Universities’ group wary of HRD ministry’s new bills


New Delhi: The newly-formed Indian Council of Universities (ICU) Saturday alleged that a series of legislations formulated by the human resource development (HRD) ministry are not constitutional.

Support TwoCircles

The council includes nearly 60 private, state and central universities.

“Constitution of India categorically prohibits parliament from regulating higher education while empowering states to do so,” said ICU president and vice chancellor of Sikkim Manipal University Surjit Pabla.

“Parliament can coordinate and determine the standards of higher education but cannot regulate it. Parliament is even not permitted to incorporate and wind up universities,” he said, expressing apprehensions over the series of new educational legislations being brought in by the ministry.

He was speaking to the press after ICU’s first meeting, which was inaugurated by Rajya Sabha MP and chairman of parliamentary standing committee on human resource development Oscar Fernandes.

Pabla hinted at bills on educational tribunals, prohibition of unfair practices in technical, medical educational institutions and universities, national accreditation regulatory authority for higher educational institutions and foreign educational institutions (regulation of entry and operation) and national commission for higher education and research.

“The centre cannot control universities, the sector will grow only when the regulation is eased,” Pabla said.

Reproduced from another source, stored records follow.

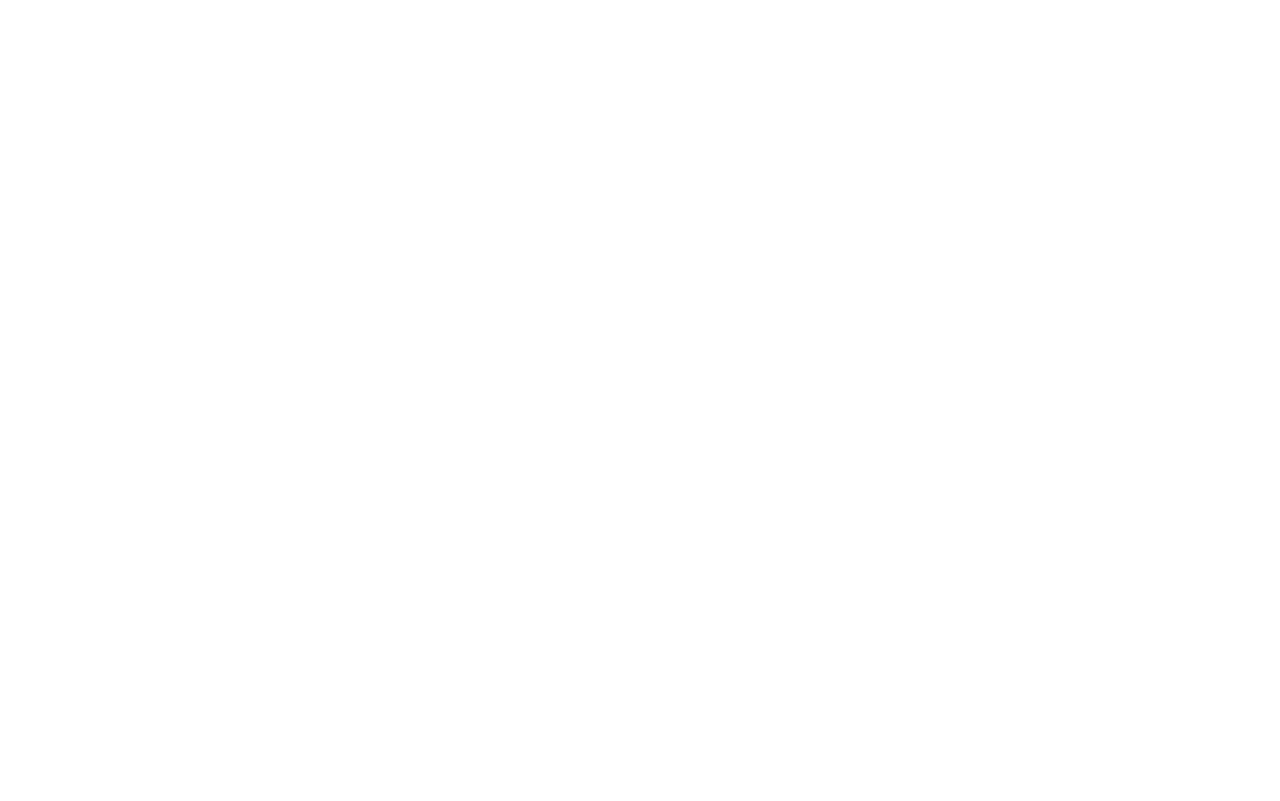
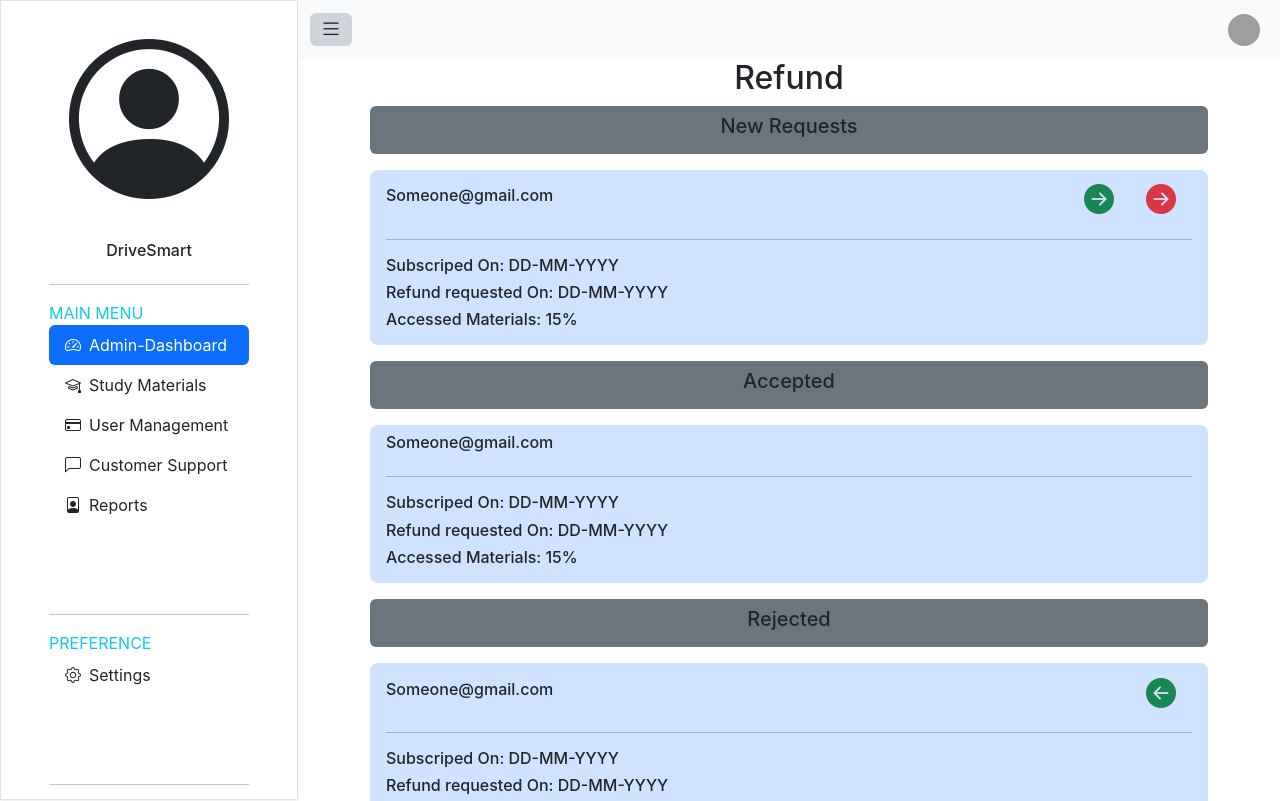
Before and after one commit to OshnMdw/DriveSmart-Admin, a React (Create React App) app: page /refund in a window 1280 px wide. Before the commit this address had no page. Shown: the top 801 px of the page. Built offline with nearby package versions, Linux system fonts and the light colour scheme; grey boxes are pictures that could not be loaded.

Commit message:
refund added

```diff
--- a/src/routes/AllRoutes.js
+++ b/src/routes/AllRoutes.js
@@ -21,6 +21,7 @@
 import EditUserInfoView from '../views/EditUserInfoView';
 import ComplaintsView from '../views/ComplaintsView';
 import ReportsView from '../views/ReportsView';
+import RefundView from '../views/RefundView';
 
 function AllRoutes() {
   return (
@@ -45,6 +46,7 @@
           <Route path='/headings/addHeading' element = {<AddHeadingView/>}/>
           <Route path = '/allusers/edit' element={<EditUserInfoView/>} />
           <Route path = '/complaintsView' element={<ComplaintsView/>}/>
+          <Route path = '/refund' element={<RefundView/>}/>
           <Route path = '/dashboard/reports' element={<ReportsView/>}/>
         </Route>
      </Routes>
--- a/src/views/ComplaintsView.js
+++ b/src/views/ComplaintsView.js
@@ -1,4 +1,5 @@
 import ComplaintsCard from "../components/ComplaintsCard";
+import FrameComponent from "../components/FrameComponent";
 
 
 
@@ -31,7 +32,8 @@
 
 const ComplaintsView = () => {
      return(
-        <div>
+        <FrameComponent>
+        <div className=" container col-10 mx-auto">
 
         {ComplainList.map((complaint)=>
         <ComplaintsCard key={complaint.id} date={complaint.date} sender={complaint.sender} complaintsDescription={complaint.complaint}/>
@@ -39,7 +41,7 @@
 
 
         </div>
-
+    </FrameComponent>
      )
 }
 
--- /dev/null
+++ b/src/views/RefundView.js
@@ -0,0 +1,80 @@
+import React from 'react'
+import { Container, Row } from 'react-bootstrap'
+import FrameComponent from '../components/FrameComponent'
+
+function RefundView() {
+  return (
+    <FrameComponent>
+        <Container>
+            <Row>
+                <h2 className=' text-center'>Refund</h2>
+            </Row>
+            <Container>
+                <div className=' bg-secondary p-2 rounded-2'>
+                    <h5 className=' text-center'>New Requests</h5>
+                </div>
+                <div className=' my-3 p-2 px-3 bg-primary-subtle rounded-3  ' >
+                    <div className='d-flex justify-content-between align-items-center' >
+                        <h6>Someone@gmail.com</h6>
+                        <div>
+                            <i style={{fontSize:30}} class="bi text-success px-3  bi-arrow-right-circle-fill"></i>
+                            <i style={{fontSize:30}} class="bi text-danger px-3  bi-arrow-right-circle-fill"></i>
+                        </div>
+                    </div>
+                    <hr/>
+                    <div>
+                        <h6>Subscriped On: DD-MM-YYYY</h6>
+                        <h6>Refund requested On: DD-MM-YYYY</h6>
+                        <h6>Accessed Materials: 15%</h6>
+                    </div>
+                </div>
+            </Container>
+
+            <Container>
+                <div className=' bg-secondary p-2 rounded-2'>
+                    <h5 className=' text-center'>Accepted</h5>
+                </div>
+                <div className=' my-3 p-2 px-3 bg-primary-subtle rounded-3  ' >
+                    <div className='d-flex justify-content-between align-items-center' >
+                        <h6>Someone@gmail.com</h6>
+
+                    </div>
+                    <hr/>
+                    <div>
+                        <h6>Subscriped On: DD-MM-YYYY</h6>
+                        <h6>Refund requested On: DD-MM-YYYY</h6>
+                        <h6>Accessed Materials: 15%</h6>
+                    </div>
+                </div>
+            </Container>
+
+
+            <Container>
+                <div className=' bg-secondary p-2 rounded-2'>
+                    <h5 className=' text-center'>Rejected</h5>
+                </div>
+                <div className=' my-3 p-2 px-3 bg-primary-subtle rounded-3  ' >
+                    <div className='d-flex justify-content-between align-items-center' >
+                        <h6>Someone@gmail.com</h6>
+                        <div>
+                            <i style={{fontSize:30}} class="bi text-success px-3  bi-arrow-left-circle-fill"></i>
+
+                        </div>
+                    </div>
+                    <hr/>
+                    <div>
+                        <h6>Subscriped On: DD-MM-YYYY</h6>
+                        <h6>Refund requested On: DD-MM-YYYY</h6>
+                        <h6>Accessed Materials: 15%</h6>
+                    </div>
+                </div>
+            </Container>
+
+        </Container>
+
+    </FrameComponent>
+
+  )
+}
+
+export default RefundView
```
Also changed, not shown: 1 other file (tests, documents, lock files or other folders).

The members complained that all the stake-holders were not consulted before the bills were formulated.

“I was also a member of the Yash Pal committee which recommended reforms (in higher education). It called for regulation, not controlling the universities,” Pabla said.

Among the bills, the council had objections specially on the education tribunal bill and the National Commission for Higher Education and Research (NCHER) Bill, 2010.

“All the new higher education bills are urgently required to be referred to the solicitor general or a committee headed by a Supreme Court judge or any other competent authority, other than those are already involved in framing these bills,” he said.

There is a need “to check their validity in view of the constitutional provisions distributing legislative powers related to higher education among the states and the union government”, he said.

According to Pabla, Fernandes suggested the council to meet the members of the parliamentary standing committee.

“It was Fernandes’ idea that we should seek an audience with the parliamentary committee, we will be meeting them soon,” he said.

“We have also written to the HRD minister and secretary seeking time to meet them,” he added.